→ User interface change data:
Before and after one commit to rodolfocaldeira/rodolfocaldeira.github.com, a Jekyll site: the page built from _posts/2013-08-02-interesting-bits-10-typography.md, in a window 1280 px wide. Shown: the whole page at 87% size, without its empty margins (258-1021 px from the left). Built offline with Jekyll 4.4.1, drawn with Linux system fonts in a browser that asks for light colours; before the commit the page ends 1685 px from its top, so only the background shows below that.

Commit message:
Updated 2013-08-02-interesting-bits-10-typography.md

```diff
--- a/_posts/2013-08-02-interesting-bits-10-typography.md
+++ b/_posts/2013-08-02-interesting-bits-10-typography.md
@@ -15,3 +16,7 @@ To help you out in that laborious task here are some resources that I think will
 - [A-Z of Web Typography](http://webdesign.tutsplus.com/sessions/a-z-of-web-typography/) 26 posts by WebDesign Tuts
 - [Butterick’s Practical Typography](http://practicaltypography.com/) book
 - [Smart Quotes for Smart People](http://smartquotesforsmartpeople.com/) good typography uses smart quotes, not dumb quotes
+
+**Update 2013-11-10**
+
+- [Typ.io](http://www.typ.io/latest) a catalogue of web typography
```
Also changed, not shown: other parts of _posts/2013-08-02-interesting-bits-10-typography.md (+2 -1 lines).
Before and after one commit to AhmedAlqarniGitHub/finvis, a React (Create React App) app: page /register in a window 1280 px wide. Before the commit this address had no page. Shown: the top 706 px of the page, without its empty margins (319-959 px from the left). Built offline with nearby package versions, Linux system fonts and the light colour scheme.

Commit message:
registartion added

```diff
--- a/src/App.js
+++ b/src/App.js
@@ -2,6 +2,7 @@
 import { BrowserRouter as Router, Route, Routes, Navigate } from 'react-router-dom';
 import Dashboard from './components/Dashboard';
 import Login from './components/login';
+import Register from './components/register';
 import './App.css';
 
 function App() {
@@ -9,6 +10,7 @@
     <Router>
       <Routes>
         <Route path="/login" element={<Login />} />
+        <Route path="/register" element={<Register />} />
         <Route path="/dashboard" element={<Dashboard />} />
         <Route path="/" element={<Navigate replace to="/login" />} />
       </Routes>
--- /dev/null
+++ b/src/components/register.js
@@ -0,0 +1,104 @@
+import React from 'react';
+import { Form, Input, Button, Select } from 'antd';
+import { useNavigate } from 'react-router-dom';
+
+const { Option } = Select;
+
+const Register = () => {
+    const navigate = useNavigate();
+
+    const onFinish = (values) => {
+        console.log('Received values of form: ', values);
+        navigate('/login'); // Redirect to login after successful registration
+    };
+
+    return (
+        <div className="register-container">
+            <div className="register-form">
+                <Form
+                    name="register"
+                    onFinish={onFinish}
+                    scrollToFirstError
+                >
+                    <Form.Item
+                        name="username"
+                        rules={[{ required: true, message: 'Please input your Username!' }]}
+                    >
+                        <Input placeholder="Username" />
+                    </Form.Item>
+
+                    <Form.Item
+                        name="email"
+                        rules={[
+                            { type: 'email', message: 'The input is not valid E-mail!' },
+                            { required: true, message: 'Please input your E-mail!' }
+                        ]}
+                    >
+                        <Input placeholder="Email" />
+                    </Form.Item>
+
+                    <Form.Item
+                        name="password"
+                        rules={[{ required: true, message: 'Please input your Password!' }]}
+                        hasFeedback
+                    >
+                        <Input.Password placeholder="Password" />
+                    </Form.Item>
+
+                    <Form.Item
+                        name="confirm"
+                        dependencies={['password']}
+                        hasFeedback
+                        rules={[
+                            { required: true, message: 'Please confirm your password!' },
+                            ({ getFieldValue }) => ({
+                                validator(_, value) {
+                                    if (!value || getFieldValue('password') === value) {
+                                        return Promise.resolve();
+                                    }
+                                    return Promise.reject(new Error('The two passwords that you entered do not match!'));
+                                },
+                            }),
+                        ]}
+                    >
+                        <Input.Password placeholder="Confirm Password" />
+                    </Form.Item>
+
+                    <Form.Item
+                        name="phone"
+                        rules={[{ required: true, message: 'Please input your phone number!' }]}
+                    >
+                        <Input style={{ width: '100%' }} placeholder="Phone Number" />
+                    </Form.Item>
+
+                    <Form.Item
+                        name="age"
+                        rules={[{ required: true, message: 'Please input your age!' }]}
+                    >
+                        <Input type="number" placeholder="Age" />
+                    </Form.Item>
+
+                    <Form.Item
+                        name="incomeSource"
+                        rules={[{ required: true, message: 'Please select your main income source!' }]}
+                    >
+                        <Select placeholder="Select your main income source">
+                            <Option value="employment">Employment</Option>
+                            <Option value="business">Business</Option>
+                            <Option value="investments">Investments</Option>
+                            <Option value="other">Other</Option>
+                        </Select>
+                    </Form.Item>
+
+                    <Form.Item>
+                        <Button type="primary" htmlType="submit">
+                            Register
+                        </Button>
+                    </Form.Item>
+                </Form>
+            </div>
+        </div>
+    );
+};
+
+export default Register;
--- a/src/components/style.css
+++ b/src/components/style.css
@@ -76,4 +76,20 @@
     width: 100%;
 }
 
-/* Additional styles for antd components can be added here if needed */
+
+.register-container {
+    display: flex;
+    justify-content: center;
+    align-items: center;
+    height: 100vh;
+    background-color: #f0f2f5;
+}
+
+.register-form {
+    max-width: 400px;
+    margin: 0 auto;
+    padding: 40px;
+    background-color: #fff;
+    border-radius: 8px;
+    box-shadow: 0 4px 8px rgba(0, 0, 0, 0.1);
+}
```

→ Work to complete: Each line carrying the string "http" should be copied out from the entries.

→ Problem solution:
 - [A-Z of Web Typography](http://webdesign.tutsplus.com/sessions/a-z-of-web-typography/) 26 posts by WebDesign Tuts
 - [Butterick’s Practical Typography](http://practicaltypography.com/) book
 - [Smart Quotes for Smart People](http://smartquotesforsmartpeople.com/) good typography uses smart quotes, not dumb quotes
+- [Typ.io](http://www.typ.io/latest) a catalogue of web typography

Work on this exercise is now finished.